— Problem description —
Bring together all lines from the listing below that contain the string "height".

Provided records START

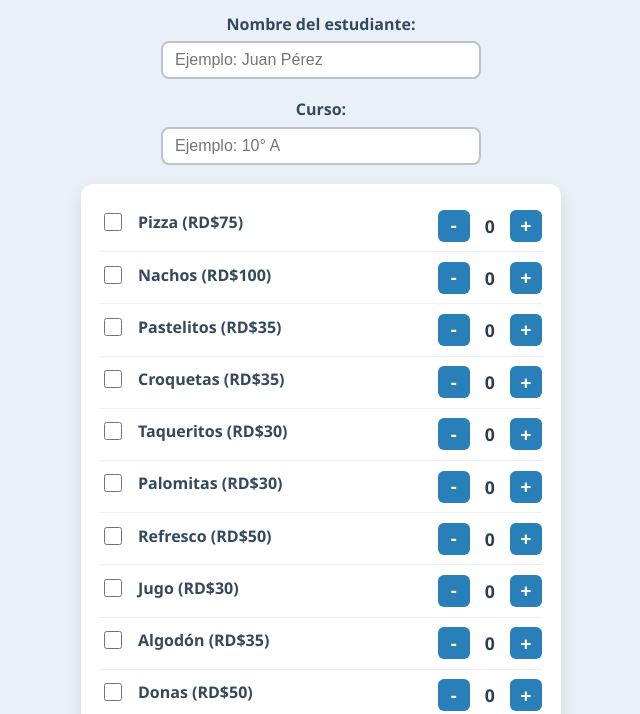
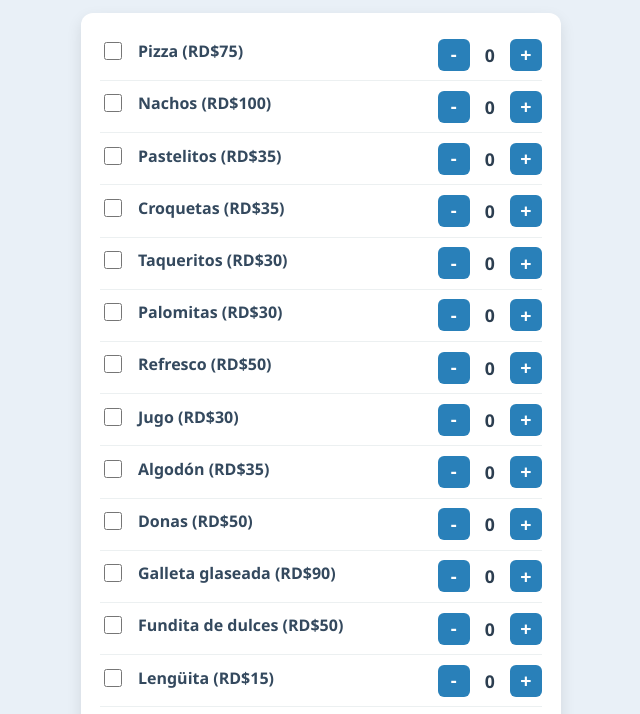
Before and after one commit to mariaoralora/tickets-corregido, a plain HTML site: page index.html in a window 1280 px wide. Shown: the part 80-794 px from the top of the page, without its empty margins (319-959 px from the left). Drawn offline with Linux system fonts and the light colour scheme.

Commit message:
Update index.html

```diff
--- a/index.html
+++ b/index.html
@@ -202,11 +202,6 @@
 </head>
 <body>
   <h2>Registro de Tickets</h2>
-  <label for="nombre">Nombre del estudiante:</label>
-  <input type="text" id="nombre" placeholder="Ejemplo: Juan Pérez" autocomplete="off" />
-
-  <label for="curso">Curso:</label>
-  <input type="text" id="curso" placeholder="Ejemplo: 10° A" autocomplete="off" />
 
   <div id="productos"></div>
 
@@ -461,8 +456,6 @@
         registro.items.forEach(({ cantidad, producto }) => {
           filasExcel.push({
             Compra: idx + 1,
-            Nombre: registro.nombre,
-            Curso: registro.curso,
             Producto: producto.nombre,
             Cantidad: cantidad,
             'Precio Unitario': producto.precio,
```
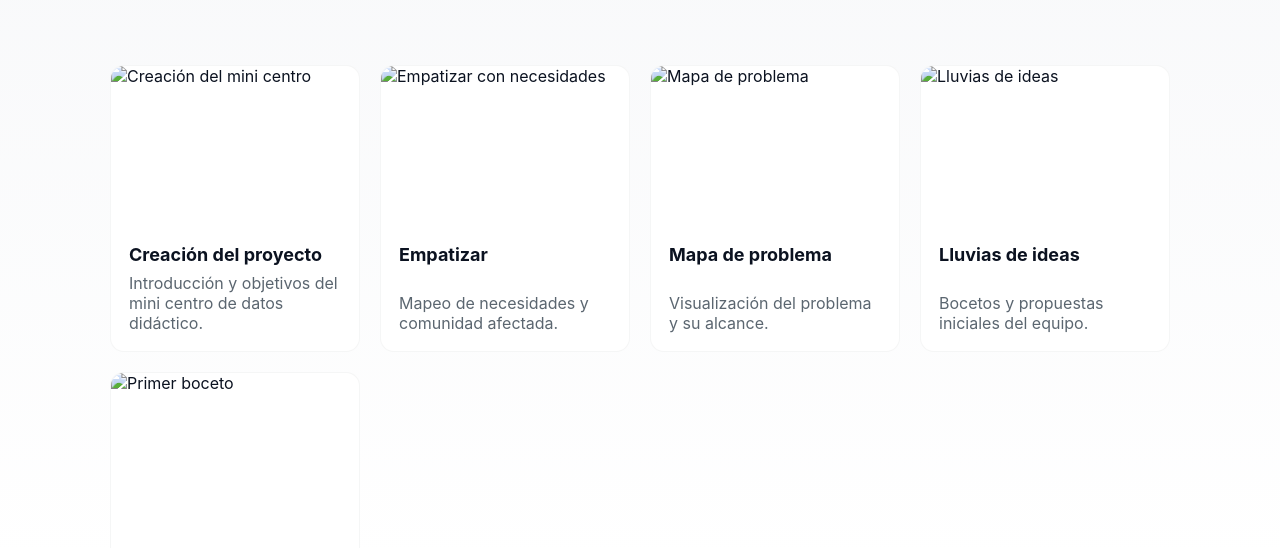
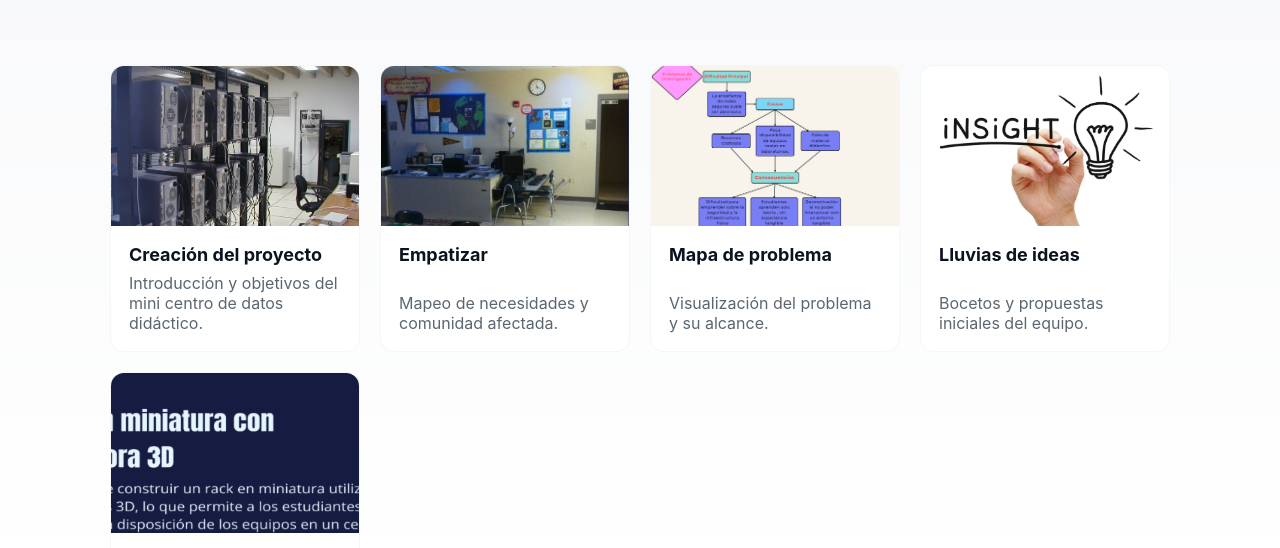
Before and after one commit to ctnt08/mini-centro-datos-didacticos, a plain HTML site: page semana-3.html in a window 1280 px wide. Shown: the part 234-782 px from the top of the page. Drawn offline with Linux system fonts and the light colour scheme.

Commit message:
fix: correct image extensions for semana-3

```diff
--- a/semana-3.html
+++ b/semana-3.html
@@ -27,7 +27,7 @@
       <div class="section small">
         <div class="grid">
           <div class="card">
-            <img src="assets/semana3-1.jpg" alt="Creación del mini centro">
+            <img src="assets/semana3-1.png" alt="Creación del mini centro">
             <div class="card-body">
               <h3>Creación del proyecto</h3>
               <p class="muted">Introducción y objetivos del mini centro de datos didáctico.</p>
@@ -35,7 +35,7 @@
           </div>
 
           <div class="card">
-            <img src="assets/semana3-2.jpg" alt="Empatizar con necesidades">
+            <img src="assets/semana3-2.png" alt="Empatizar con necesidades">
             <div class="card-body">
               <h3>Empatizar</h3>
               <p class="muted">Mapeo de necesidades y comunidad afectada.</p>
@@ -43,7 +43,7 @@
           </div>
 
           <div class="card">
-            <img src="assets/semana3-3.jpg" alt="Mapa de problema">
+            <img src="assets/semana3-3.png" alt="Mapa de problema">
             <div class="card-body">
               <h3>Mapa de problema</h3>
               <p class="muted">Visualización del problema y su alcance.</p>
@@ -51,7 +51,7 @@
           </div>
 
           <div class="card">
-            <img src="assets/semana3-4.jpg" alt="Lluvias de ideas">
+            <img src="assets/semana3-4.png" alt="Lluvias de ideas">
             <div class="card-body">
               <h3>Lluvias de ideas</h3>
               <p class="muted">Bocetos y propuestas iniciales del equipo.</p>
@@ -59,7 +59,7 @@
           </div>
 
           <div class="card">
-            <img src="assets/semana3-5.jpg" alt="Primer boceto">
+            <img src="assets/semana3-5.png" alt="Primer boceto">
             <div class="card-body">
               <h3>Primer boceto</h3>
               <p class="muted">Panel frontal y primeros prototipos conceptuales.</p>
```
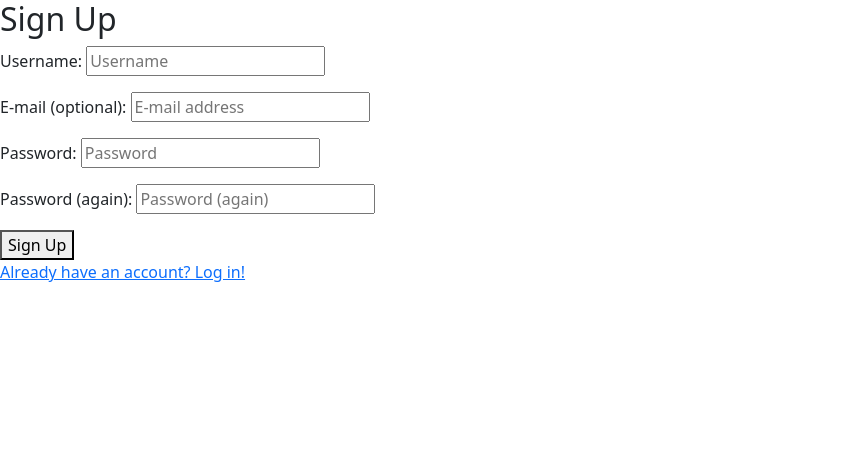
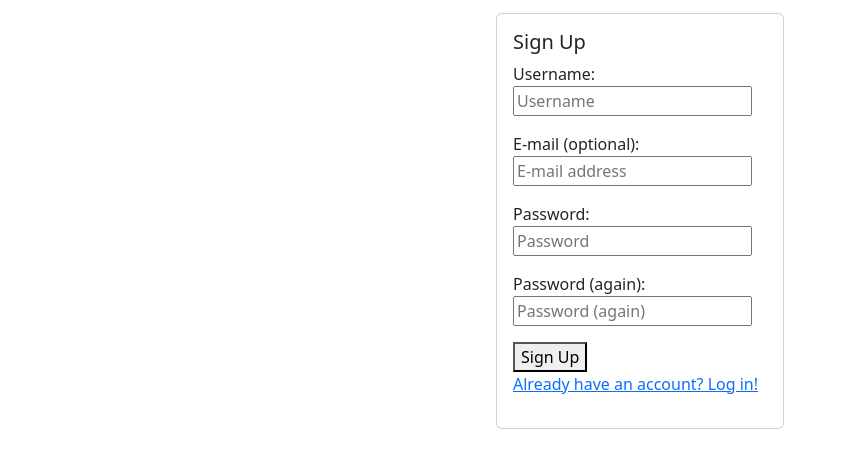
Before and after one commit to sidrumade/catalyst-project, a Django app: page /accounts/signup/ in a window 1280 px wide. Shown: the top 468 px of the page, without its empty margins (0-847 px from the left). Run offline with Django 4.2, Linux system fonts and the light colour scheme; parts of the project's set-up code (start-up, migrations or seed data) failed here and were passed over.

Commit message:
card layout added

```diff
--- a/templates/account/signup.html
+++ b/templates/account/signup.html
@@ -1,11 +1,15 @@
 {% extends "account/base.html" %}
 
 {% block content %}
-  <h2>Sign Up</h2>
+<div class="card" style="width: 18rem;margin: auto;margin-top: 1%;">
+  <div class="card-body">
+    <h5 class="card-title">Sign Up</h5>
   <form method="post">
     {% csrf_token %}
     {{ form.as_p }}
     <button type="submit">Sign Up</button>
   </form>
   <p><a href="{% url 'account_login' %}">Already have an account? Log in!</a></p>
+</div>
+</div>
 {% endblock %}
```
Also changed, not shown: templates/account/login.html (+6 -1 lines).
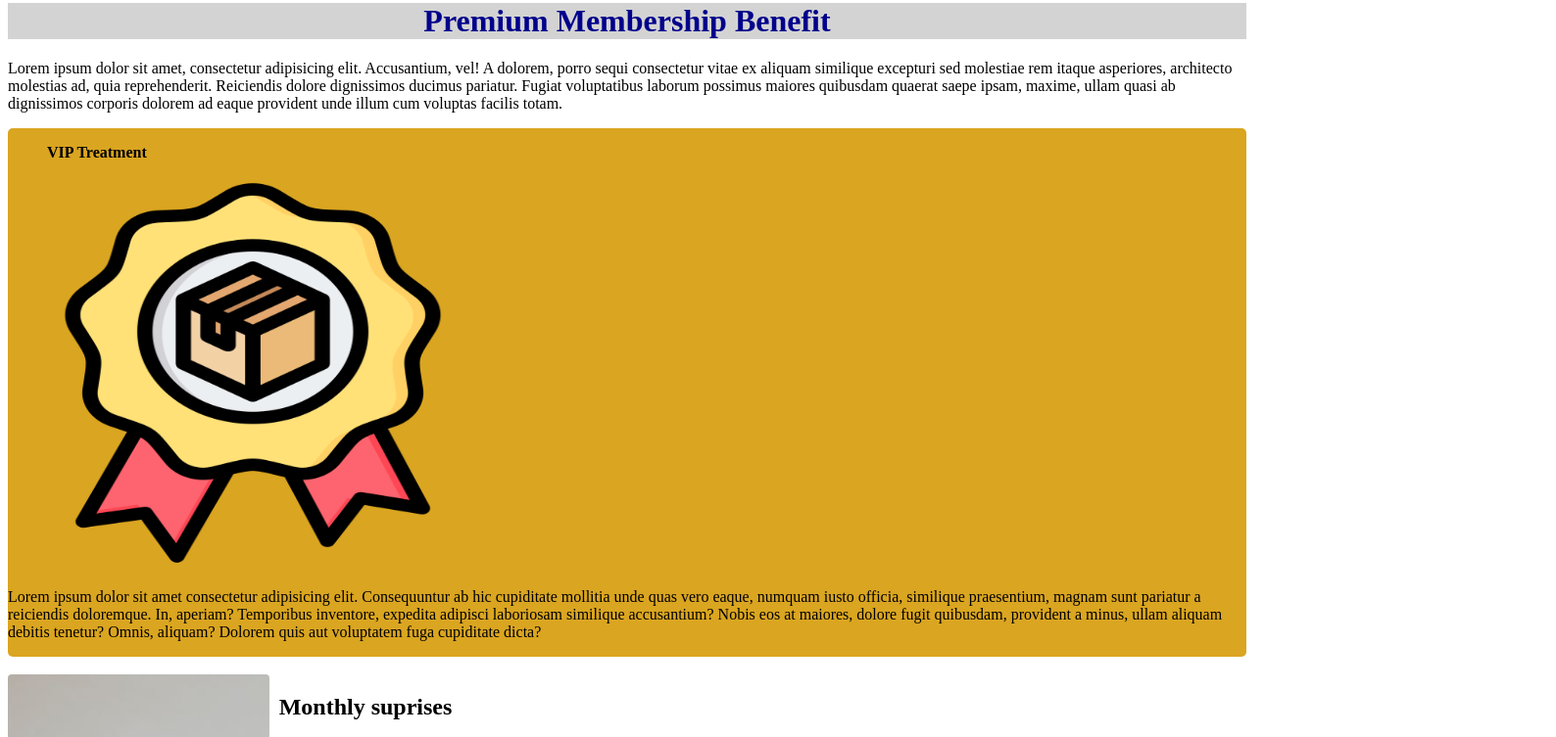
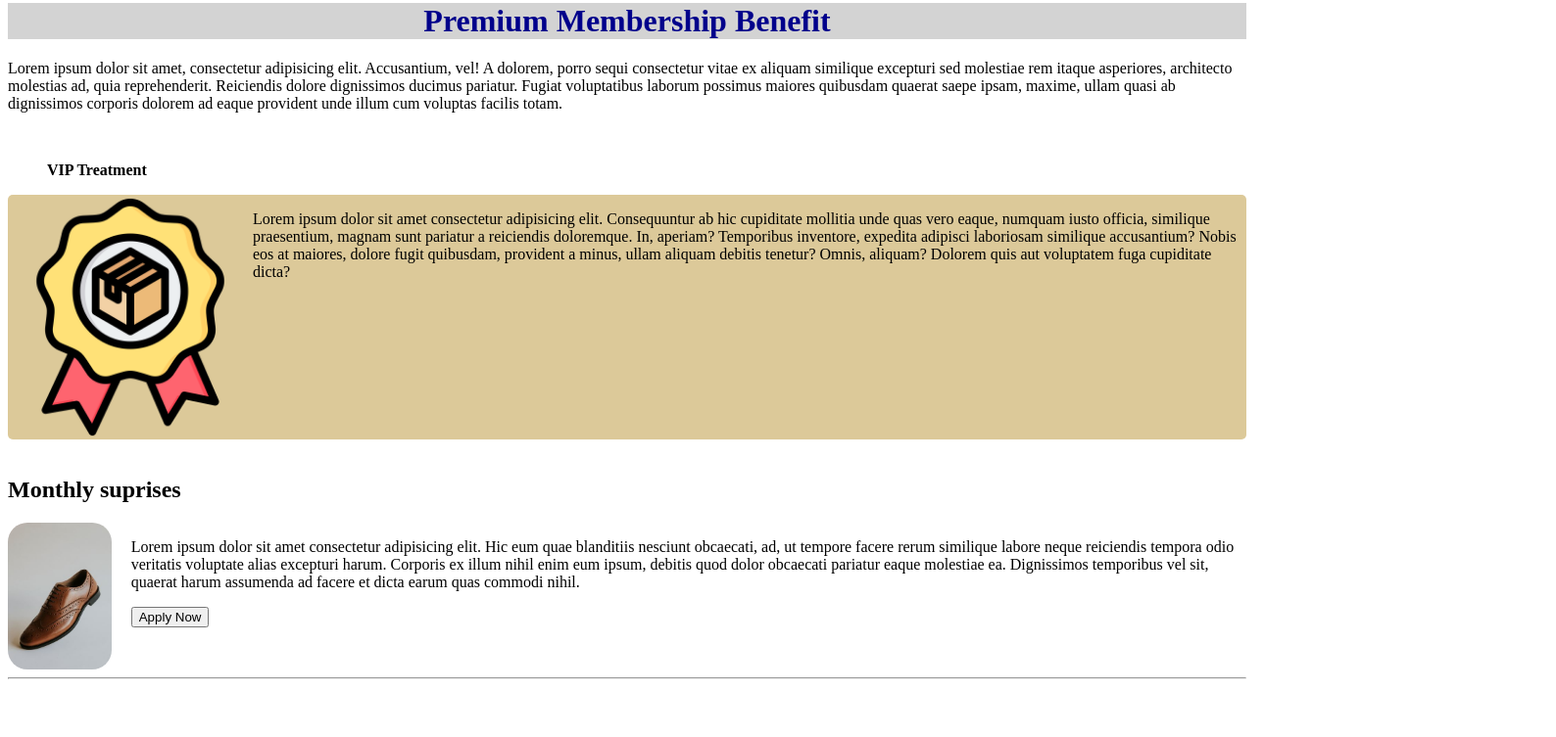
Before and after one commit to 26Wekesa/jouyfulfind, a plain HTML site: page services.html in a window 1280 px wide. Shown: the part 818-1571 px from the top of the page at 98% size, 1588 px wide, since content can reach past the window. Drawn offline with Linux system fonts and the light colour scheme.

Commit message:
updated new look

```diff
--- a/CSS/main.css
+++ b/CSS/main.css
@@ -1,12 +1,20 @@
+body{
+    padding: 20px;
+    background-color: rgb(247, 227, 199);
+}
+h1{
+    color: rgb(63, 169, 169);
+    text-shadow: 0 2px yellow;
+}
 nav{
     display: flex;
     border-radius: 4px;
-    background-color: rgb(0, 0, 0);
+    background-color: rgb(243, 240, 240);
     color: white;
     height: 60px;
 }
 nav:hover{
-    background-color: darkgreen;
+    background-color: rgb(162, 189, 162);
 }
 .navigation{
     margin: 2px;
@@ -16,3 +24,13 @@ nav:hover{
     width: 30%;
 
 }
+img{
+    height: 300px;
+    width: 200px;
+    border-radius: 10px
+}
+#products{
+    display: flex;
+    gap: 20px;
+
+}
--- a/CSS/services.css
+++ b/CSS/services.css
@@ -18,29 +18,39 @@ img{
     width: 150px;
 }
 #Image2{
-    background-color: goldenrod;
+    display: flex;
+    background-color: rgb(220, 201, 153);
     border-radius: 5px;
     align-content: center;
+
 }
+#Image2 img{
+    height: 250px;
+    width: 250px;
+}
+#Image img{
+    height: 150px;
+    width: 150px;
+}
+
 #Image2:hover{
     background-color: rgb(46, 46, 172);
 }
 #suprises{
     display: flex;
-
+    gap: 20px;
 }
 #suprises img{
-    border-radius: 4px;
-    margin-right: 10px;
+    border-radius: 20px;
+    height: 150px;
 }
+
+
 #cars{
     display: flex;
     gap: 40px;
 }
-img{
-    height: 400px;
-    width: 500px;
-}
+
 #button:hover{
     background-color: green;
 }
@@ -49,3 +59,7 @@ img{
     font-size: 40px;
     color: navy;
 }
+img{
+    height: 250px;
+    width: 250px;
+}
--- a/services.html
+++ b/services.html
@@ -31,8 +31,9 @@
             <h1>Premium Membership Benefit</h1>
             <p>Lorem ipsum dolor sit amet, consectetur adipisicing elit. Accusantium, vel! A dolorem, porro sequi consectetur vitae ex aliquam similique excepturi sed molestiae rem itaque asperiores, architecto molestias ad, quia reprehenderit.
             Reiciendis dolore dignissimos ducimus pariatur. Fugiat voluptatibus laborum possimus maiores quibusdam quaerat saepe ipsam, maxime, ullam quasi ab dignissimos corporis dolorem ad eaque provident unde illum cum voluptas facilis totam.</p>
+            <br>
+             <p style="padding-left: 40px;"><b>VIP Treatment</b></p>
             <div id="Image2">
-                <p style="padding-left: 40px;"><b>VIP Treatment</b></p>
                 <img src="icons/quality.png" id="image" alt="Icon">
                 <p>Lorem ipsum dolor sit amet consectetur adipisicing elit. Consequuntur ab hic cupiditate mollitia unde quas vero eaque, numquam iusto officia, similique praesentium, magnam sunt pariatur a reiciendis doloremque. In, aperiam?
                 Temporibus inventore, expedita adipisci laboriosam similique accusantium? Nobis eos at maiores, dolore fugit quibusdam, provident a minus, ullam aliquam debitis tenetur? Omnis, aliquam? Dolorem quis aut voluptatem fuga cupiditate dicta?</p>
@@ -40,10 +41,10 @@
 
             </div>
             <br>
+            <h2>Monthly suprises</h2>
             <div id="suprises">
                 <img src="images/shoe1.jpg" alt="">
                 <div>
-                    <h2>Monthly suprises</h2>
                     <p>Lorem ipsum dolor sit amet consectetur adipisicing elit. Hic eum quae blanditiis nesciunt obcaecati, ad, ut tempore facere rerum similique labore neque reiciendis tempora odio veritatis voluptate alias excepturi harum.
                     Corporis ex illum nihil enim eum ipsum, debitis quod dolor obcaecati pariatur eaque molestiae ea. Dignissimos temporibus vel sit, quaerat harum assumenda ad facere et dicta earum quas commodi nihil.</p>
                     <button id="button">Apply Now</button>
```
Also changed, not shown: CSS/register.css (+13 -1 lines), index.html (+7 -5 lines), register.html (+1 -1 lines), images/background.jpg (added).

Provided records END

— Output below —
     height: 60px;
+    height: 300px;
+    height: 250px;
+    height: 150px;
+    height: 150px;
-    height: 400px;
+    height: 250px;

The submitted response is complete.